◆ DIRECTIONS FOR THIS TASK ◆
Please restate all of the records word for word, setting the pictures aside.

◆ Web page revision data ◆
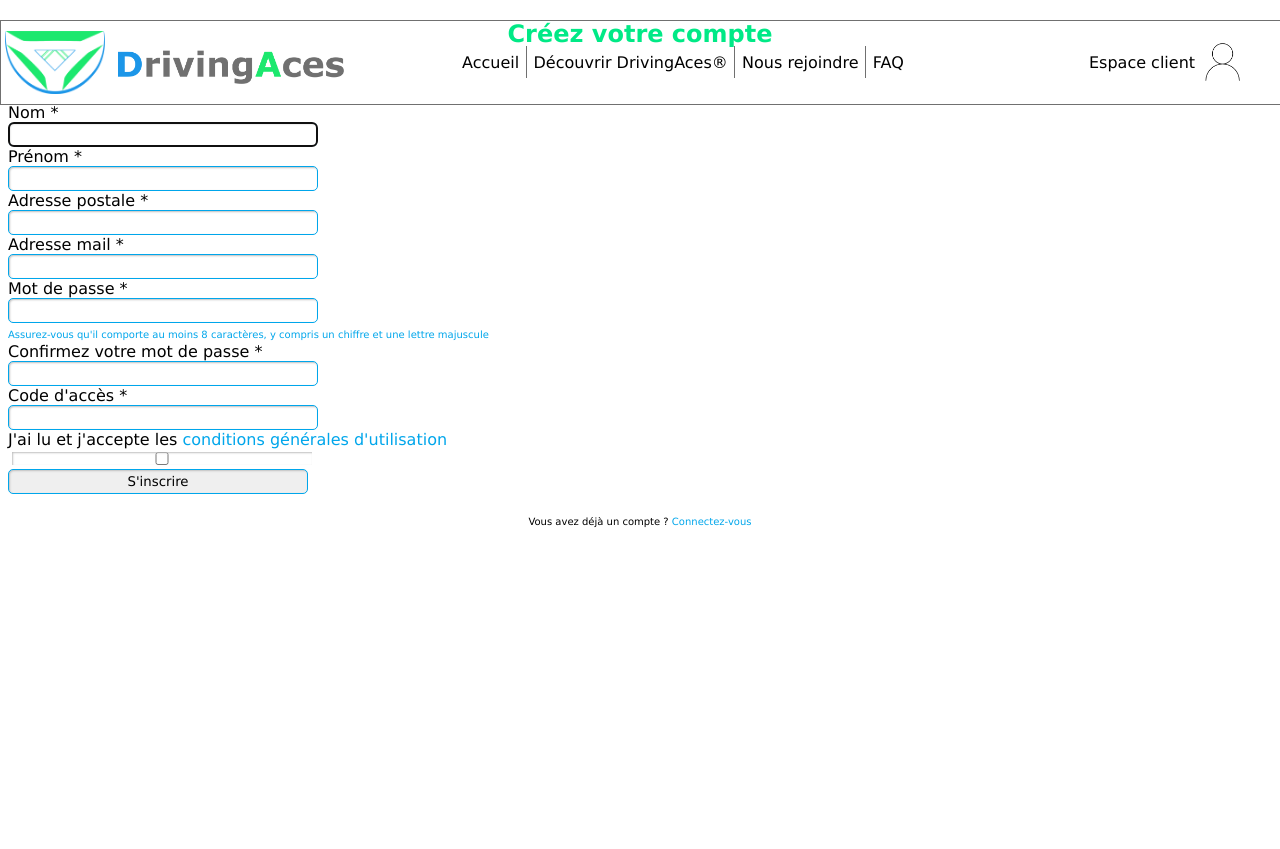
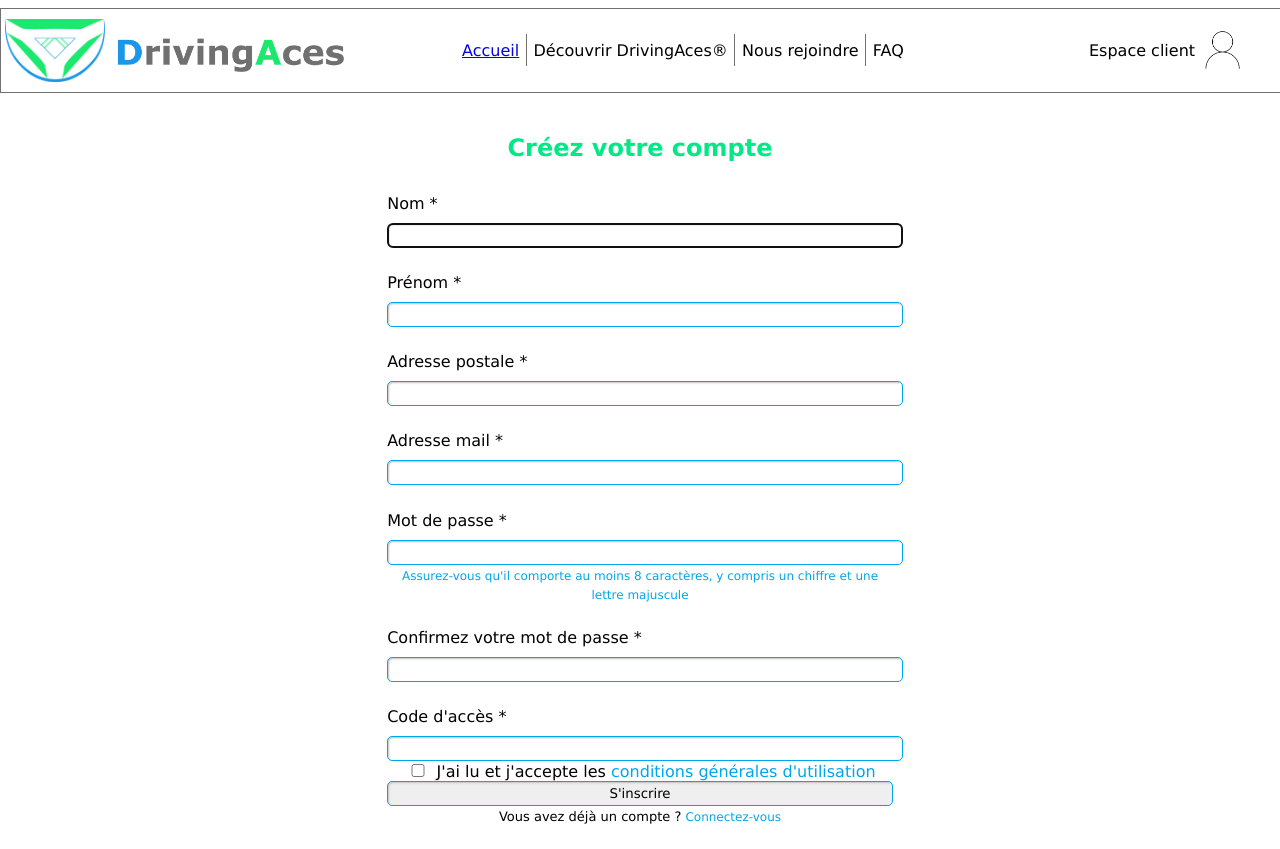
Before and after one commit to ossoua/APP, a PHP site: page /Inscription.html in a window 1280 px wide. Before the commit the page ends 527 px from the top, so only its background shows below. Run offline with PHP 8.4, Linux system fonts and the light colour scheme.

Commit message:
maj inscri

```diff
--- a/Inscription.html
+++ b/Inscription.html
@@ -7,7 +7,6 @@
     <link rel="stylesheet" href="stylesheets/style1.css">
   </head>
   <body>
-      <div id="page_accueil">
     <header>
         <div id="logo">
           <img src="img/logo_produit.png" alt="Logo Produit" width="100px">
@@ -17,7 +16,7 @@
 
         <nav>
           <ul>
-                <li>Accueil</li>
+            <li><a href="#page_accueil">Accueil</a></li>
             <img src="img/Ligne 1.png" alt="ligne">
             <li>Découvrir DrivingAces®</li>
             <img src="img/Ligne 1.png" alt="ligne">
@@ -32,11 +31,12 @@
             Espace client
           <img class="padding_menu" src="img/user@2x.png" alt="icone_user" width="35px">
         </div>
+
     </header>
 
     <section>
-          <h1> Créez votre compte </h1> </br>
-          <div id="form">
+        <h1> Créez votre compte </h1>
+
           <form method="post" action="traitement.php">
             <p>
 
@@ -60,16 +60,14 @@
               <input type="password" name="motdepasse" id="motdepasse" required/>
 
               <label for="code">Code d'accès *</label>
-                <input type="text" name="code" id="code" required/>
+              <input type="text" name="code" id="code" required/></br>
 
-                <label for="conditions">J'ai lu et j'accepte les <span class=conditions>conditions générales d'utilisation</span> </label>
-                <input type="checkbox" name="conditions" id="conditions" required/></br>
+              <input type="checkbox" name="conditions" id="conditions" required/>
+              <label for="conditions" class=inline>J'ai lu et j'accepte les <span class=conditions>conditions générales d'utilisation</span> </label>
 
               <input type="submit" value="S'inscrire" /></br>
-                <div align="center">
-                  <font size=1>Vous avez déjà un compte ? <span class="remarque">Connectez-vous</span></font>
-                </div>
 
+              <font size=2>Vous avez déjà un compte ? <span class="remarque">Connectez-vous</span></font>
 
             </p>
 
--- a/stylesheets/style1.css
+++ b/stylesheets/style1.css
@@ -1,29 +1,47 @@
+section{
+  padding-top: 10%;
+}
+form {
+  display: block;
+  margin-left: 30%;
+  margin-right: 30%;
+  align-content: center;
+  text-align: center;
+}
 h1 {
   text-align: center;
   color: #00E986;
+  margin: auto;
 }
-#form {
-  margin:auto;
-  flex: center;
-  width: 100%;
+form label {
+  display:block;
+  text-align: left;
+	margin-top: 10px;
+  margin-bottom: 2%;
+}
+
+label, input{
+  padding-top :3%;
 
 }
-label {
-  display:block;
-	text-align: justify;
+label.inline {
+  display: inline;
 }
-
 input, textarea, select {
  padding:4px;
  border:1px solid #00A6EB;
  border-radius:5px;
- width:300px;
+ width:100%;
  box-shadow:1px 1px 2px #C0C0C0 inset;
 }
-
+input[type=checkbox]{
+  width:20px;
+  box-shadow: none;
+  cursor:pointer;
+}
 span.remarque {
   color: #00A6EB;
-  font-size: 10px;
+  font-size: 12px;
 }
 span.conditions {
   color: #00A6EB
```
Lines whose indentation alone changed are shown as unchanged.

◆ RESULT OF THE EXERCISE ◆
Before and after one commit to ossoua/APP, a PHP site: page /Inscription.html in a window 1280 px wide. Before the commit the page ends 527 px from the top, so only its background shows below. Run offline with PHP 8.4, Linux system fonts and the light colour scheme.

Commit message:
maj inscri

```diff
--- a/Inscription.html
+++ b/Inscription.html
@@ -7,7 +7,6 @@
     <link rel="stylesheet" href="stylesheets/style1.css">
   </head>
   <body>
-      <div id="page_accueil">
     <header>
         <div id="logo">
           <img src="img/logo_produit.png" alt="Logo Produit" width="100px">
@@ -17,7 +16,7 @@
 
         <nav>
           <ul>
-                <li>Accueil</li>
+            <li><a href="#page_accueil">Accueil</a></li>
             <img src="img/Ligne 1.png" alt="ligne">
             <li>Découvrir DrivingAces®</li>
             <img src="img/Ligne 1.png" alt="ligne">
@@ -32,11 +31,12 @@
             Espace client
           <img class="padding_menu" src="img/user@2x.png" alt="icone_user" width="35px">
         </div>
+
     </header>
 
     <section>
-          <h1> Créez votre compte </h1> </br>
-          <div id="form">
+        <h1> Créez votre compte </h1>
+
           <form method="post" action="traitement.php">
             <p>
 
@@ -60,16 +60,14 @@
               <input type="password" name="motdepasse" id="motdepasse" required/>
 
               <label for="code">Code d'accès *</label>
-                <input type="text" name="code" id="code" required/>
+              <input type="text" name="code" id="code" required/></br>
 
-                <label for="conditions">J'ai lu et j'accepte les <span class=conditions>conditions générales d'utilisation</span> </label>
-                <input type="checkbox" name="conditions" id="conditions" required/></br>
+              <input type="checkbox" name="conditions" id="conditions" required/>
+              <label for="conditions" class=inline>J'ai lu et j'accepte les <span class=conditions>conditions générales d'utilisation</span> </label>
 
               <input type="submit" value="S'inscrire" /></br>
-                <div align="center">
-                  <font size=1>Vous avez déjà un compte ? <span class="remarque">Connectez-vous</span></font>
-                </div>
 
+              <font size=2>Vous avez déjà un compte ? <span class="remarque">Connectez-vous</span></font>
 
             </p>
 
--- a/stylesheets/style1.css
+++ b/stylesheets/style1.css
@@ -1,29 +1,47 @@
+section{
+  padding-top: 10%;
+}
+form {
+  display: block;
+  margin-left: 30%;
+  margin-right: 30%;
+  align-content: center;
+  text-align: center;
+}
 h1 {
   text-align: center;
   color: #00E986;
+  margin: auto;
 }
-#form {
-  margin:auto;
-  flex: center;
-  width: 100%;
+form label {
+  display:block;
+  text-align: left;
+	margin-top: 10px;
+  margin-bottom: 2%;
+}
+
+label, input{
+  padding-top :3%;
 
 }
-label {
-  display:block;
-	text-align: justify;
+label.inline {
+  display: inline;
 }
-
 input, textarea, select {
  padding:4px;
  border:1px solid #00A6EB;
  border-radius:5px;
- width:300px;
+ width:100%;
  box-shadow:1px 1px 2px #C0C0C0 inset;
 }
-
+input[type=checkbox]{
+  width:20px;
+  box-shadow: none;
+  cursor:pointer;
+}
 span.remarque {
   color: #00A6EB;
-  font-size: 10px;
+  font-size: 12px;
 }
 span.conditions {
   color: #00A6EB
```
Lines whose indentation alone changed are shown as unchanged.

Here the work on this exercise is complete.